Eventually I was going to have to mention that I work at Samuel French. SF is a play publisher and licensing house.  This means that theaters, churches or schools apply to us for performance rights for any of the titles in our catalogue.  Recently we were astonished when a public school in New York City (less than a mile from Broadway) was approved to perform La Cage Aux Folles.

We were suprised not only someone so near would be approved, not only that a school with kids aged 7-12 was doing La Cage,  But also …because it was school for children with special needs.  All of my office mates wanted to go, but I was really torn from the beginning. I wanted to absolutely make sure that we weren’t attending in a mean spirited way.  I went.

Before the curtain the director made a very impassioned speech at the beginning explaining to the roomful of parents WHY she had chosen to do La Cage aux Folles with Middle-School kids. She spoke out against gay slurs and general intolerance of difference. After a short scene inwhich young kids simulated calling each other fags on the playground the director resumed her talk, and explained that her greatest gift to these children would be to teach them that EVERYONE operates differently, but that doesn’t mean that ANYONE is less.

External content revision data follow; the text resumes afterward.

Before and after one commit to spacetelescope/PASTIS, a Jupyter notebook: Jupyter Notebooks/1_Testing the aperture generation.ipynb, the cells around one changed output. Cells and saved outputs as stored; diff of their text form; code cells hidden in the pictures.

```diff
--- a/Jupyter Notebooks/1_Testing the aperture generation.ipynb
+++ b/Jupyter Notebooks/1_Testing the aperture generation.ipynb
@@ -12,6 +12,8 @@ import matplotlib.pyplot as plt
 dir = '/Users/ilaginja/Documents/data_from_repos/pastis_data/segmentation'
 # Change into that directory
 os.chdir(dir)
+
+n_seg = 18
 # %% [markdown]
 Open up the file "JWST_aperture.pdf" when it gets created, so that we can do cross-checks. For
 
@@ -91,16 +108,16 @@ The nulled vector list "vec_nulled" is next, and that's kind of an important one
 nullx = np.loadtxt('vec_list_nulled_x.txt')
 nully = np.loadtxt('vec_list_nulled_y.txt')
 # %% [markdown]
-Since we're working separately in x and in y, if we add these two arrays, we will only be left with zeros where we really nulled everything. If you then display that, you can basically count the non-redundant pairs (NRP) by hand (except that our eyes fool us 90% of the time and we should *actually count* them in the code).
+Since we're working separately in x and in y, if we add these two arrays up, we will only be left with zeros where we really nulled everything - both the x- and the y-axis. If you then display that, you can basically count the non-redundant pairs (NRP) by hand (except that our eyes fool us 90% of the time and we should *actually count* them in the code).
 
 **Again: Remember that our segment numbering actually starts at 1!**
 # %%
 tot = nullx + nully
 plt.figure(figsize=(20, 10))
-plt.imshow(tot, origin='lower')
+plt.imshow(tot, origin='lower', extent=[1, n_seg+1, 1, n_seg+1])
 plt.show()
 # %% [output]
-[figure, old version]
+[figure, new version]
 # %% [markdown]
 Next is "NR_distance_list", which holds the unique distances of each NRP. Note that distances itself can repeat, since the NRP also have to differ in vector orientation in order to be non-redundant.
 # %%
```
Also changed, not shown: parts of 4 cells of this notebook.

I was really moved by how she pulled everything together and later on I was really effected by the 12 year old boy from a special needs school singing I am what I am…but I did laugh. a lot.  Not at the kids, but at the show itself.  This school and changed, rearranged, added and cut and insane amount of material.  To give you a slight idea…here is the songlist from the evening:

We Are Family*
Speechless**
The Way you Make Me Feel**
With You on my Arm***
Human Nature**
I Am What I am***

Intermission

Bad**
Look Over There***
ABC****
Best of Times is Now***
Papparazzi*****
We Are Family (Reprise)*
I Am What I Am (Reprise)***
Human Nature (Reprise)**

KEY for Song credit:
*Pointer Sisters
**Michael Jackson
***Jerry Herman (the creator of La Cage Aux Folles)
****The Jackson 5
*****Lady Gaga

This show was hysterical. Aside from the fact that the whole show ended with the a reprise of Michael Jackson’s Human Nature, I most enjoyed “ABC” which was actually sung outside the story arc of La Cage by a student who was was discontent with the casting of “spring play twenty-ten” and wanted a solo although cast in the ensemble.  this was all explained in the preceding monologue.  How Meta!